I used to have a Belgian Grandma named Elza who played a lot of solitaire.
(On the other side of the family – no relation to my (only) Grandad.)
Unfortunately I have no memory of her cooking. I have somewhere a three-page hand-written receipt on foolscap for Carbonnade of Beef, and I know she used to make braised red cabbage, but having lived the last of her years in the southern states and not wanting to fly, I don’t think she ever made it for me. I never got her recipe. Then again, I have no idea if it was any good.
My pal Sue is now the authority on braised red cabbage in my world. She makes it with Okanagan cherries she dries herself every year, but not completely – she leaves some moisture in them, so that they’re a little bit squishy and juicy, like a raisin that has been plumped in booze. Because they aren’t completely dry, they need to be frozen. It was the discovery (most likely by force of gravity) of a small baggie of said cherries in my freezer (and half a ginormous red cabbage in my fridge) that prompted me to make a batch. It’s one of those things – like beef bourguignon – that’s ever so satisfying to simmer in a cast iron pot over the course of an afternoon.
And its bright purpleness and tang somehow brightens up those bleak midwinter veggie blahs.
Braised Red Cabbage & Cherries
adapted from Sheila Lukins’ All Around the World Cookbook
2 Tbsp. butter
1 small red cabbage, cored and thinly sliced
1 cup dried cherries
1/4 cup red wine
2 Tbsp. apple cider vinegar
1/4 cup apple juice
1/4 cup honey
1 cinnamon stick
salt and coarsely ground pepper to taste
Preheat the oven to 325F.
Set a large heavy saucepan or Dutch oven over medium heat and heat the butter until it melts. When the foaming subsides, add the rest of the ingredients and cook over low heat until warmed through, then put the lid on and pop it into the oven for an hour or two – closer to two. The cabbage will be cooked through, and the liquid thickened a bit. Taste and add a little more honey and/or vinegar as you like to suit your taste (or apple juice if it needs a bit more liquid) and bake a little longer or simmer on the stovetop with the lid off if you want to cook it down a bit.
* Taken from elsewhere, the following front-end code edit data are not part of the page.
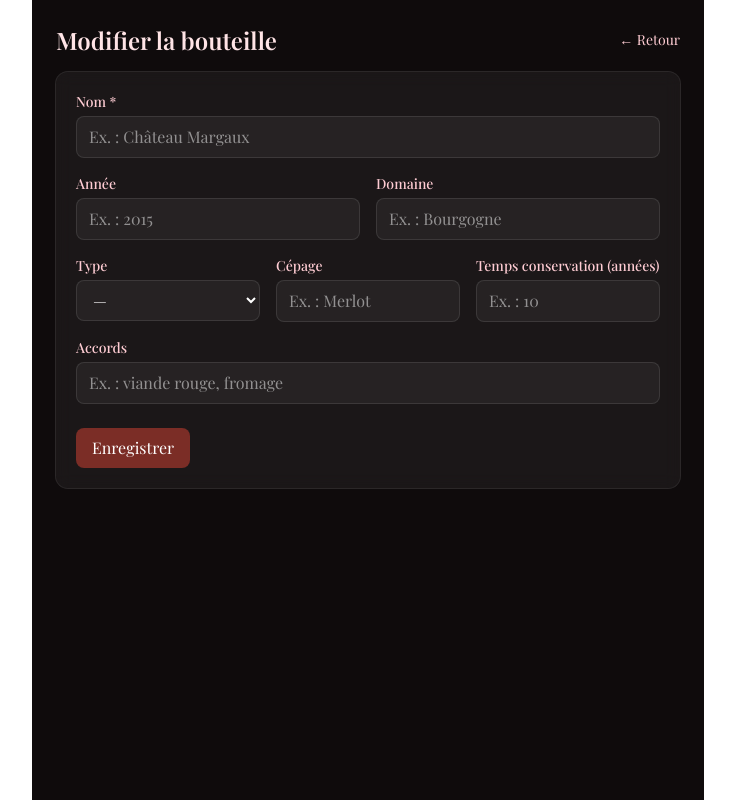
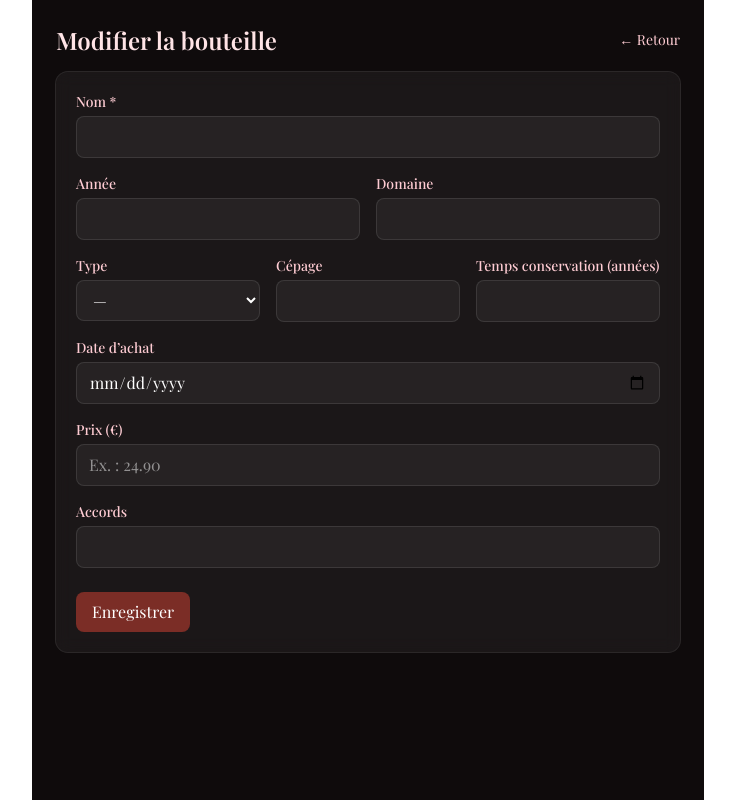
Before and after one commit to justineguimaraes/cave-a-vin, a Next.js app: page /bouteilles/1/edit in a window 1280 px wide. Shown: the whole page, without its empty margins (272-1007 px from the left). Built offline with nearby package versions, Linux system fonts and the light colour scheme; no server answers; the database is empty; a web font is replaced by a local one.

Commit message:
feat: date_achat + prix + pastille blanche

```diff
--- a/app/bouteilles/[id]/edit/page.tsx
+++ b/app/bouteilles/[id]/edit/page.tsx
@@ -20,6 +20,10 @@ export default function EditBottlePage() {
   const [accords, setAccords] = useState('')
   const [tempsConservation, setTempsConservation] = useState<number | ''>('')
 
+  // 🆕 état pour la date d'achat, format 'YYYY-MM-DD' attendu par <input type="date">
+  const [dateAchat, setDateAchat] = useState<string>('')
+  const [prix, setPrix] = useState<number | ''>('')
+
   useEffect(() => {
     const load = async () => {
       const { data, error } = await supabase
@@ -27,6 +31,7 @@ export default function EditBottlePage() {
         .select('*')
         .eq('id', id)
         .single()
+
       if (!error && data) {
         setNom(data.nom ?? '')
         setAnnee(data.annee ?? '')
@@ -35,6 +40,10 @@ export default function EditBottlePage() {
         setCepage(data.cepage ?? '')
         setAccords(data.accords ?? '')
         setTempsConservation(data.temps_conservation ?? '')
+
+        // 🆕 si date_achat est un type date en Postgres, Supabase renvoie généralement 'YYYY-MM-DD'
+        setDateAchat(data.date_achat ?? '')
+        setPrix(data.prix ?? '')
       }
       setLoading(false)
     }
@@ -54,8 +63,13 @@ export default function EditBottlePage() {
         cepage: cepage || null,
         accords: accords || null,
         temps_conservation: tempsConservation === '' ? null : Number(tempsConservation),
+
+        // 🆕 on enregistre la date (string 'YYYY-MM-DD' ou null)
+        date_achat: dateAchat || null,
+        prix: prix === '' ? null : Number(prix),
       })
       .eq('id', id)
+
     setSaving(false)
     router.push('/') // retour à l’accueil
   }
@@ -66,12 +80,7 @@ export default function EditBottlePage() {
     <main className="min-h-screen max-w-2xl mx-auto p-6 bg-[#0f0b0c] text-rose-50">
       <div className="mb-4 flex items-center justify-between">
         <h1 className="text-2xl font-semibold text-rose-100">Modifier la bouteille</h1>
-        <Link
-          href="/"
-          className="text-sm text-rose-200 hover:text-rose-100 hover:underline underline-offset-4"
-        >
-          ← Retour
-        </Link>
+        <Link href="/" className="text-sm text-rose-200 hover:underline/50">← Retour</Link>
       </div>
 
       <form
@@ -85,7 +94,6 @@ export default function EditBottlePage() {
                        focus:outline-none focus:ring-2 focus:ring-rose-500/50 focus:border-rose-400/40"
             value={nom}
             onChange={e => setNom(e.target.value)}
-            placeholder="Ex. : Château Margaux"
             required
           />
         </div>
@@ -99,7 +107,6 @@ export default function EditBottlePage() {
                          focus:outline-none focus:ring-2 focus:ring-rose-500/50 focus:border-rose-400/40"
               value={annee}
               onChange={e => setAnnee(e.target.value === '' ? '' : Number(e.target.value))}
-              placeholder="Ex. : 2015"
             />
           </div>
           <div>
@@ -109,7 +116,6 @@ export default function EditBottlePage() {
                          focus:outline-none focus:ring-2 focus:ring-rose-500/50 focus:border-rose-400/40"
               value={domaine}
               onChange={e => setDomaine(e.target.value)}
-              placeholder="Ex. : Bourgogne"
             />
           </div>
         </div>
@@ -137,7 +143,6 @@ export default function EditBottlePage() {
                          focus:outline-none focus:ring-2 focus:ring-rose-500/50 focus:border-rose-400/40"
               value={cepage}
               onChange={e => setCepage(e.target.value)}
-              placeholder="Ex. : Merlot"
             />
           </div>
 
@@ -149,9 +154,33 @@ export default function EditBottlePage() {
                          focus:outline-none focus:ring-2 focus:ring-rose-500/50 focus:border-rose-400/40"
               value={tempsConservation}
               onChange={e => setTempsConservation(e.target.value === '' ? '' : Number(e.target.value))}
-              placeholder="Ex. : 10"
             />
           </div>
+        </div>
+
+        {/* 🆕 Champ Date d'achat */}
+        <div>
+          <label className="block text-sm font-medium text-rose-200">Date d’achat</label>
+          <input
+            type="date"
+            className="mt-1 w-full rounded-lg border border-white/10 bg-white/5 px-3 py-2 text-white placeholder-white/50
+                       focus:outline-none focus:ring-2 focus:ring-rose-500/50 focus:border-rose-400/40"
+            value={dateAchat}
+            onChange={e => setDateAchat(e.target.value)}
+          />
+        </div>
+        <div>
+          <label className="block text-sm font-medium text-rose-200">Prix (€)</label>
+          <input
+            type="number"
+            step="0.01"
+            min="0"
+            className="mt-1 w-full rounded-lg border border-white/10 bg-white/5 px-3 py-2 text-white placeholder-white/50
+                      focus:outline-none focus:ring-2 focus:ring-rose-500/50 focus:border-rose-400/40"
+            value={prix}
+            onChange={e => setPrix(e.target.value === '' ? '' : Number(e.target.value))}
+            placeholder="Ex. : 24.90"
+          />
         </div>
 
         <div>
@@ -161,7 +190,6 @@ export default function EditBottlePage() {
                        focus:outline-none focus:ring-2 focus:ring-rose-500/50 focus:border-rose-400/40"
             value={accords}
             onChange={e => setAccords(e.target.value)}
-            placeholder="Ex. : viande rouge, fromage"
           />
         </div>
 
--- a/app/page.tsx
+++ b/app/page.tsx
@@ -23,15 +23,24 @@ type Bouteille = {
   accords: string | null
   date_limite: string | null
   region_id: number
+  // 🆕 champs ajoutés
+  date_achat?: string | null
+  prix?: number | null
 }
 
 const typeColor = (t: string | null) => {
-  if (t === 'rouge') return 'bg-[#7b2d26]'        // bordeaux profond
-  if (t === 'blanc') return 'bg-[#d2c27b]'       // blanc doré
-  if (t === 'rosé' || t === 'rose') return 'bg-[#f2b6c1]' // rosé
+  if (t === 'rouge') return 'bg-[#7b2d26]'                           // bordeaux profond
+  if (t === 'blanc') return 'bg-white border border-zinc-400'        // ✅ pastille blanche visible
+  if (t === 'rosé' || t === 'rose') return 'bg-[#f2b6c1]'            // rosé
   return 'bg-zinc-500'
 }
 
+// Helpers d’affichage
+const formatDateFR = (v?: string | null) =>
+  v ? new Date(v).toLocaleDateString('fr-FR', { day: '2-digit', month: 'long', year: 'numeric' }) : '—'
+
+const formatPrixEUR = (v?: number | null) =>
+  v == null ? '—' : new Intl.NumberFormat('fr-FR', { style: 'currency', currency: 'EUR' }).format(v)
 
 export default function Cave() {
   const [comps, setComps] = useState<Compartiment[]>([])
@@ -54,6 +63,10 @@ export default function Cave() {
   const [savingAdd, setSavingAdd] = useState(false)
   const [addCompartiment, setAddCompartiment] = useState<number>(1)
   const [addAnneeLimite, setAddAnneeLimite] = useState<number | ''>('')
+
+  // 🆕 états pour Date d’achat + Prix
+  const [addDateAchat, setAddDateAchat] = useState<string>('')      // ex. '2025-11-15'
+  const [addPrix, setAddPrix] = useState<number | ''>('')           // ex. 24.90
 
   useEffect(() => {
     const load = async () => {
@@ -148,6 +161,10 @@ const getRegionNameByPillarAndCompartiment = (pillar: number, compartiment: numb
     setAddTempsConservation('')
     setAddQuantite(1)
     setAddAnneeLimite('')
+
+    // 🆕 reset des nouveaux champs
+    setAddDateAchat('')
+    setAddPrix('')
   }
 
   // Insert en “quantité” (plusieurs exemplaires)
@@ -185,8 +202,11 @@ const getRegionNameByPillarAndCompartiment = (pillar: number, compartiment: numb
       cepage: addCepage || null,
       accords: addAccords || null,
       temps_conservation: computedTemps,
-    date_limite: dateLimite, // ✅ appliquée si fournie
-    region_id: targetRegionId
+      date_limite: dateLimite,        // ✅ appliquée si fournie
+      region_id: targetRegionId,
+      // 🆕 nouveaux champs
+      date_achat: addDateAchat || null,
+      prix: addPrix === '' ? null : Number(addPrix),
     }))
 
     setSavingAdd(true)
@@ -399,7 +419,7 @@ const getRegionNameByPillarAndCompartiment = (pillar: number, compartiment: numb
 
                   {/* Détails sélection */}
                   {selectedBouteille && (
-                    <div className="mt-4 p-4 rounded-xl bg-[#21171d] ring-1 ring-[#2a1a21]">
+                    <div className="mt-4 p-4 rounded-xl bg-[#21171d] ring-1 ring-[#2a1a1]">
                       <h4 className="font-semibold text-[#f0e6e4]">
                         {selectedBouteille.nom} {selectedBouteille.annee ? `(${selectedBouteille.annee})` : ''}
                       </h4>
@@ -408,6 +428,10 @@ const getRegionNameByPillarAndCompartiment = (pillar: number, compartiment: numb
                       </p>
                       <p className="text-sm text-zinc-300">Accords : {selectedBouteille.accords ?? '—'}</p>
                       <p className="text-sm text-zinc-300">À boire avant : {selectedBouteille.date_limite ? new Date(selectedBouteille.date_limite).toLocaleDateString() : '—'}</p>
+
+                      {/* 🆕 affichage des nouveaux champs */}
+                      <p className="text-sm text-zinc-300">Date d’achat : {formatDateFR(selectedBouteille.date_achat)}</p>
+                      <p className="text-sm text-zinc-300">Prix : {formatPrixEUR(selectedBouteille.prix)}</p>
                     </div>
                   )}
                 </>
@@ -452,7 +476,7 @@ const getRegionNameByPillarAndCompartiment = (pillar: number, compartiment: numb
                     required
                   />
                   <p className="mt-1 text-xs text-zinc-400">
-                  Région : {addForPillar && addCompartiment ? (getRegionNameByPillarAndCompartiment(addForPillar, addCompartiment) ?? '—') : '—'}
+                    Région&nbsp;: {addForPillar && addCompartiment ? (getRegionNameByPillarAndCompartiment(addForPillar, addCompartiment) ?? '—') : '—'}
                   </p>
                 </div>
 
@@ -548,7 +572,7 @@ const getRegionNameByPillarAndCompartiment = (pillar: number, compartiment: numb
                 </div>
               </div>
 
-            {/* Temps de conservation (facultatif si année limite fournie) */}
+              {/* Temps de conservation */}
               <div>
                 <label className="block text-sm text-zinc-300 mb-1">Temps de conservation (années)</label>
                 <input
@@ -558,6 +582,32 @@ const getRegionNameByPillarAndCompartiment = (pillar: number, compartiment: numb
                   className="w-full rounded-lg bg-[#1f171d] border border-[#2d1b22] px-3 py-2 text-zinc-100"
                   placeholder="ex : 8"
                 />
+              </div>
+
+              {/* 🆕 Date d’achat + Prix */}
+              <div className="grid grid-cols-1 sm:grid-cols-2 gap-3">
+                <div>
+                  <label className="block text-sm text-zinc-300 mb-1">Date d’achat</label>
+                  <input
+                    type="date"
+                    value={addDateAchat}
+                    onChange={(e) => setAddDateAchat(e.target.value)}
+                    className="w-full rounded-lg bg-[#1f171d] border border-[#2d1b22] px-3 py-2 text-zinc-100"
+                    placeholder="ex : 2025-11-15"
+                  />
+                </div>
+                <div>
+                  <label className="block text-sm text-zinc-300 mb-1">Prix (€)</label>
+                  <input
+                    type="number"
+                    step="0.01"
+                    min="0"
+                    value={addPrix}
+                    onChange={(e) => setAddPrix(e.target.value === '' ? '' : Number(e.target.value))}
+                    className="w-full rounded-lg bg-[#1f171d] border border-[#2d1b22] px-3 py-2 text-zinc-100"
+                    placeholder="ex : 24.90"
+                  />
+                </div>
               </div>
 
               <div className="pt-2 flex items-center gap-3">
```
Lines whose indentation alone changed are shown as unchanged.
It’s better after a day or two in the fridge; serve immediately or cool and refrigerate until you’re ready for it. Serves 6-10.